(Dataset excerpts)
^^^^

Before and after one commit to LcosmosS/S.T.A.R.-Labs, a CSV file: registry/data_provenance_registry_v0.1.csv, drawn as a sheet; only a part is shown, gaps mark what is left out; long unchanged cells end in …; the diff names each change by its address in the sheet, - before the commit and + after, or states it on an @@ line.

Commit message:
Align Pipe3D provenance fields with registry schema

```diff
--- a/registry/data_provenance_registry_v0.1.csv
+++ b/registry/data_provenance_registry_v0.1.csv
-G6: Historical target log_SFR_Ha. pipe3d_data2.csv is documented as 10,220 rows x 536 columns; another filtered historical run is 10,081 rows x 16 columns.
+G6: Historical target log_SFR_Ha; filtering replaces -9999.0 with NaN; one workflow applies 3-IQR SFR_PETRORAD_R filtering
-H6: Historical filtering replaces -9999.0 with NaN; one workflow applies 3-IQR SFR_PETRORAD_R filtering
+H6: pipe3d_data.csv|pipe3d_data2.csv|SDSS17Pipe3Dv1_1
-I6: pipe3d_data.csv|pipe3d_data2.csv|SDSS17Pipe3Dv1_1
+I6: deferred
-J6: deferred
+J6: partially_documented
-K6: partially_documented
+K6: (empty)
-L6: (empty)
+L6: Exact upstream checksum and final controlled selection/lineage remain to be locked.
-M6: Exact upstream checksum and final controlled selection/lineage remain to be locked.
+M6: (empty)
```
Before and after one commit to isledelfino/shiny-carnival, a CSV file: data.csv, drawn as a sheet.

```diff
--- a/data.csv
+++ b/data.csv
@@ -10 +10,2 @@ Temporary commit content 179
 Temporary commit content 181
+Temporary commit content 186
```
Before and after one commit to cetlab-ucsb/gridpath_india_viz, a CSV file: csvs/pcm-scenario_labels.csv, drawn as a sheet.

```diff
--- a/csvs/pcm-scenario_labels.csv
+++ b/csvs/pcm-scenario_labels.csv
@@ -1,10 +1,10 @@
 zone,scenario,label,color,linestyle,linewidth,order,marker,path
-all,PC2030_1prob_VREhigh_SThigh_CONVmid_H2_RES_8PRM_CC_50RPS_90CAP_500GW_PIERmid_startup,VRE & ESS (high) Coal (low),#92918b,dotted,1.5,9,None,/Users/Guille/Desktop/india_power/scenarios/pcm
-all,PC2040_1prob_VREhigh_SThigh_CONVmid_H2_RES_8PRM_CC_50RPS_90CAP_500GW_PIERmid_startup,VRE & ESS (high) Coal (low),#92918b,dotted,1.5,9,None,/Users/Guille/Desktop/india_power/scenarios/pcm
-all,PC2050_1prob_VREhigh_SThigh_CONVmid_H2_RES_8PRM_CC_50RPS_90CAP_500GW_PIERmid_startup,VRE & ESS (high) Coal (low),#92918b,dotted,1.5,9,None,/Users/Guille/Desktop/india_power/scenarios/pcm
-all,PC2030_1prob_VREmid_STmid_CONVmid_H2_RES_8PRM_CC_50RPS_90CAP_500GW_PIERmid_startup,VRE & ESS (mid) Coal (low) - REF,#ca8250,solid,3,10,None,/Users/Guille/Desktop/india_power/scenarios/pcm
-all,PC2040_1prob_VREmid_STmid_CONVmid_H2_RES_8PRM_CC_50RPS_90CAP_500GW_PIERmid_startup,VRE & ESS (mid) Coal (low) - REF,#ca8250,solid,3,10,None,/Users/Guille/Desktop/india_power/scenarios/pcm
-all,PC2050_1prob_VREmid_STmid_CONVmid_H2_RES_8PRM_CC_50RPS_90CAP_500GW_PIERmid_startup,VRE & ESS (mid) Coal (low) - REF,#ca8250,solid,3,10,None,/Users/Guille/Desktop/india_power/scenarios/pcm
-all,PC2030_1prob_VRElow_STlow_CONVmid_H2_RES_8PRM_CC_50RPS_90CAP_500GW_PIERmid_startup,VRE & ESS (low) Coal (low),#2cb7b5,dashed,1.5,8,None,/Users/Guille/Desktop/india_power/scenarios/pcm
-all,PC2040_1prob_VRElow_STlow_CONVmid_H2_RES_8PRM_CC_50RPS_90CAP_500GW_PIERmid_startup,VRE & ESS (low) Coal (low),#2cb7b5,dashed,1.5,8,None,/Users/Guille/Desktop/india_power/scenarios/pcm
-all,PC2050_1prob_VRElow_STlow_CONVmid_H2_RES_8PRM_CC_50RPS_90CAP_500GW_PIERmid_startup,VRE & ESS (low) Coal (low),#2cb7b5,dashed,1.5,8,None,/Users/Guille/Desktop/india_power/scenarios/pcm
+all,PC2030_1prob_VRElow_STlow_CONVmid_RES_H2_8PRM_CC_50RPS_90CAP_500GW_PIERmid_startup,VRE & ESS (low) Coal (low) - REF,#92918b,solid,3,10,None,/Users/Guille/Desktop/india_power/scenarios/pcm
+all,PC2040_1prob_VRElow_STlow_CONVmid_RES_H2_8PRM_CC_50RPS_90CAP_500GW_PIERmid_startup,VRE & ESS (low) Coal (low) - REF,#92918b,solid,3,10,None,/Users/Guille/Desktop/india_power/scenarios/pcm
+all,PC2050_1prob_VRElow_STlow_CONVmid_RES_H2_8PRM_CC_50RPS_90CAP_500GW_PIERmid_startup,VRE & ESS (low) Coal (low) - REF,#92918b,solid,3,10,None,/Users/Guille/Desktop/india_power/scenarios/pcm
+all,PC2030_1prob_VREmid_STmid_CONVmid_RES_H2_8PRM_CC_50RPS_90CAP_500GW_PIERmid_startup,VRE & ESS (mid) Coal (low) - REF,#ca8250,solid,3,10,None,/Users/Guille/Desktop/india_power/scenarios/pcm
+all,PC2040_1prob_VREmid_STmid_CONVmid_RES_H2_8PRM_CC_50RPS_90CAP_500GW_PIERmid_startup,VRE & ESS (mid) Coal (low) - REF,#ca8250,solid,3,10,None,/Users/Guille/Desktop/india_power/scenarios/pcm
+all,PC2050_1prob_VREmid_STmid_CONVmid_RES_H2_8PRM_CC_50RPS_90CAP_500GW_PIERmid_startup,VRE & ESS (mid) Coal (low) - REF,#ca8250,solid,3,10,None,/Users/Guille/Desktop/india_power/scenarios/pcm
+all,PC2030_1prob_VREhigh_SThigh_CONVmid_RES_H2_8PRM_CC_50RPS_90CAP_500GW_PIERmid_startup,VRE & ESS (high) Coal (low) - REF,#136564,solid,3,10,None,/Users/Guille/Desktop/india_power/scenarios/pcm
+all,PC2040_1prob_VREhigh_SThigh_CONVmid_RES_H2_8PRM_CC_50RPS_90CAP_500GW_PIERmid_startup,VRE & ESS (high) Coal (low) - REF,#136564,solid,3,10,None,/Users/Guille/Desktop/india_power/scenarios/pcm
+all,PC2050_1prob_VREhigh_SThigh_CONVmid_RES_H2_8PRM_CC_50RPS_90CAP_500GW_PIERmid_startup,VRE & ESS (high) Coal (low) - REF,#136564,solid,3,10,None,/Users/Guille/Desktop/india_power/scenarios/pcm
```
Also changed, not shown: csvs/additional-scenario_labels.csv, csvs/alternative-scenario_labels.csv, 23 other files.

^^^^

• [Instructions for the task]: An exact copy of all the records is what is needed here.

• [Your solution]:
Before and after one commit to LcosmosS/S.T.A.R.-Labs, a CSV file: registry/data_provenance_registry_v0.1.csv, drawn as a sheet; only a part is shown, gaps mark what is left out; long unchanged cells end in …; the diff names each change by its address in the sheet, - before the commit and + after, or states it on an @@ line.

Commit message:
Align Pipe3D provenance fields with registry schema

```diff
--- a/registry/data_provenance_registry_v0.1.csv
+++ b/registry/data_provenance_registry_v0.1.csv
-G6: Historical target log_SFR_Ha. pipe3d_data2.csv is documented as 10,220 rows x 536 columns; another filtered historical run is 10,081 rows x 16 columns.
+G6: Historical target log_SFR_Ha; filtering replaces -9999.0 with NaN; one workflow applies 3-IQR SFR_PETRORAD_R filtering
-H6: Historical filtering replaces -9999.0 with NaN; one workflow applies 3-IQR SFR_PETRORAD_R filtering
+H6: pipe3d_data.csv|pipe3d_data2.csv|SDSS17Pipe3Dv1_1
-I6: pipe3d_data.csv|pipe3d_data2.csv|SDSS17Pipe3Dv1_1
+I6: deferred
-J6: deferred
+J6: partially_documented
-K6: partially_documented
+K6: (empty)
-L6: (empty)
+L6: Exact upstream checksum and final controlled selection/lineage remain to be locked.
-M6: Exact upstream checksum and final controlled selection/lineage remain to be locked.
+M6: (empty)
```
Before and after one commit to isledelfino/shiny-carnival, a CSV file: data.csv, drawn as a sheet.

```diff
--- a/data.csv
+++ b/data.csv
@@ -10 +10,2 @@ Temporary commit content 179
 Temporary commit content 181
+Temporary commit content 186
```
Before and after one commit to cetlab-ucsb/gridpath_india_viz, a CSV file: csvs/pcm-scenario_labels.csv, drawn as a sheet.

```diff
--- a/csvs/pcm-scenario_labels.csv
+++ b/csvs/pcm-scenario_labels.csv
@@ -1,10 +1,10 @@
 zone,scenario,label,color,linestyle,linewidth,order,marker,path
-all,PC2030_1prob_VREhigh_SThigh_CONVmid_H2_RES_8PRM_CC_50RPS_90CAP_500GW_PIERmid_startup,VRE & ESS (high) Coal (low),#92918b,dotted,1.5,9,None,/Users/Guille/Desktop/india_power/scenarios/pcm
-all,PC2040_1prob_VREhigh_SThigh_CONVmid_H2_RES_8PRM_CC_50RPS_90CAP_500GW_PIERmid_startup,VRE & ESS (high) Coal (low),#92918b,dotted,1.5,9,None,/Users/Guille/Desktop/india_power/scenarios/pcm
-all,PC2050_1prob_VREhigh_SThigh_CONVmid_H2_RES_8PRM_CC_50RPS_90CAP_500GW_PIERmid_startup,VRE & ESS (high) Coal (low),#92918b,dotted,1.5,9,None,/Users/Guille/Desktop/india_power/scenarios/pcm
-all,PC2030_1prob_VREmid_STmid_CONVmid_H2_RES_8PRM_CC_50RPS_90CAP_500GW_PIERmid_startup,VRE & ESS (mid) Coal (low) - REF,#ca8250,solid,3,10,None,/Users/Guille/Desktop/india_power/scenarios/pcm
-all,PC2040_1prob_VREmid_STmid_CONVmid_H2_RES_8PRM_CC_50RPS_90CAP_500GW_PIERmid_startup,VRE & ESS (mid) Coal (low) - REF,#ca8250,solid,3,10,None,/Users/Guille/Desktop/india_power/scenarios/pcm
-all,PC2050_1prob_VREmid_STmid_CONVmid_H2_RES_8PRM_CC_50RPS_90CAP_500GW_PIERmid_startup,VRE & ESS (mid) Coal (low) - REF,#ca8250,solid,3,10,None,/Users/Guille/Desktop/india_power/scenarios/pcm
-all,PC2030_1prob_VRElow_STlow_CONVmid_H2_RES_8PRM_CC_50RPS_90CAP_500GW_PIERmid_startup,VRE & ESS (low) Coal (low),#2cb7b5,dashed,1.5,8,None,/Users/Guille/Desktop/india_power/scenarios/pcm
-all,PC2040_1prob_VRElow_STlow_CONVmid_H2_RES_8PRM_CC_50RPS_90CAP_500GW_PIERmid_startup,VRE & ESS (low) Coal (low),#2cb7b5,dashed,1.5,8,None,/Users/Guille/Desktop/india_power/scenarios/pcm
-all,PC2050_1prob_VRElow_STlow_CONVmid_H2_RES_8PRM_CC_50RPS_90CAP_500GW_PIERmid_startup,VRE & ESS (low) Coal (low),#2cb7b5,dashed,1.5,8,None,/Users/Guille/Desktop/india_power/scenarios/pcm
+all,PC2030_1prob_VRElow_STlow_CONVmid_RES_H2_8PRM_CC_50RPS_90CAP_500GW_PIERmid_startup,VRE & ESS (low) Coal (low) - REF,#92918b,solid,3,10,None,/Users/Guille/Desktop/india_power/scenarios/pcm
+all,PC2040_1prob_VRElow_STlow_CONVmid_RES_H2_8PRM_CC_50RPS_90CAP_500GW_PIERmid_startup,VRE & ESS (low) Coal (low) - REF,#92918b,solid,3,10,None,/Users/Guille/Desktop/india_power/scenarios/pcm
+all,PC2050_1prob_VRElow_STlow_CONVmid_RES_H2_8PRM_CC_50RPS_90CAP_500GW_PIERmid_startup,VRE & ESS (low) Coal (low) - REF,#92918b,solid,3,10,None,/Users/Guille/Desktop/india_power/scenarios/pcm
+all,PC2030_1prob_VREmid_STmid_CONVmid_RES_H2_8PRM_CC_50RPS_90CAP_500GW_PIERmid_startup,VRE & ESS (mid) Coal (low) - REF,#ca8250,solid,3,10,None,/Users/Guille/Desktop/india_power/scenarios/pcm
+all,PC2040_1prob_VREmid_STmid_CONVmid_RES_H2_8PRM_CC_50RPS_90CAP_500GW_PIERmid_startup,VRE & ESS (mid) Coal (low) - REF,#ca8250,solid,3,10,None,/Users/Guille/Desktop/india_power/scenarios/pcm
+all,PC2050_1prob_VREmid_STmid_CONVmid_RES_H2_8PRM_CC_50RPS_90CAP_500GW_PIERmid_startup,VRE & ESS (mid) Coal (low) - REF,#ca8250,solid,3,10,None,/Users/Guille/Desktop/india_power/scenarios/pcm
+all,PC2030_1prob_VREhigh_SThigh_CONVmid_RES_H2_8PRM_CC_50RPS_90CAP_500GW_PIERmid_startup,VRE & ESS (high) Coal (low) - REF,#136564,solid,3,10,None,/Users/Guille/Desktop/india_power/scenarios/pcm
+all,PC2040_1prob_VREhigh_SThigh_CONVmid_RES_H2_8PRM_CC_50RPS_90CAP_500GW_PIERmid_startup,VRE & ESS (high) Coal (low) - REF,#136564,solid,3,10,None,/Users/Guille/Desktop/india_power/scenarios/pcm
+all,PC2050_1prob_VREhigh_SThigh_CONVmid_RES_H2_8PRM_CC_50RPS_90CAP_500GW_PIERmid_startup,VRE & ESS (high) Coal (low) - REF,#136564,solid,3,10,None,/Users/Guille/Desktop/india_power/scenarios/pcm
```
Also changed, not shown: csvs/additional-scenario_labels.csv, csvs/alternative-scenario_labels.csv, 23 other files.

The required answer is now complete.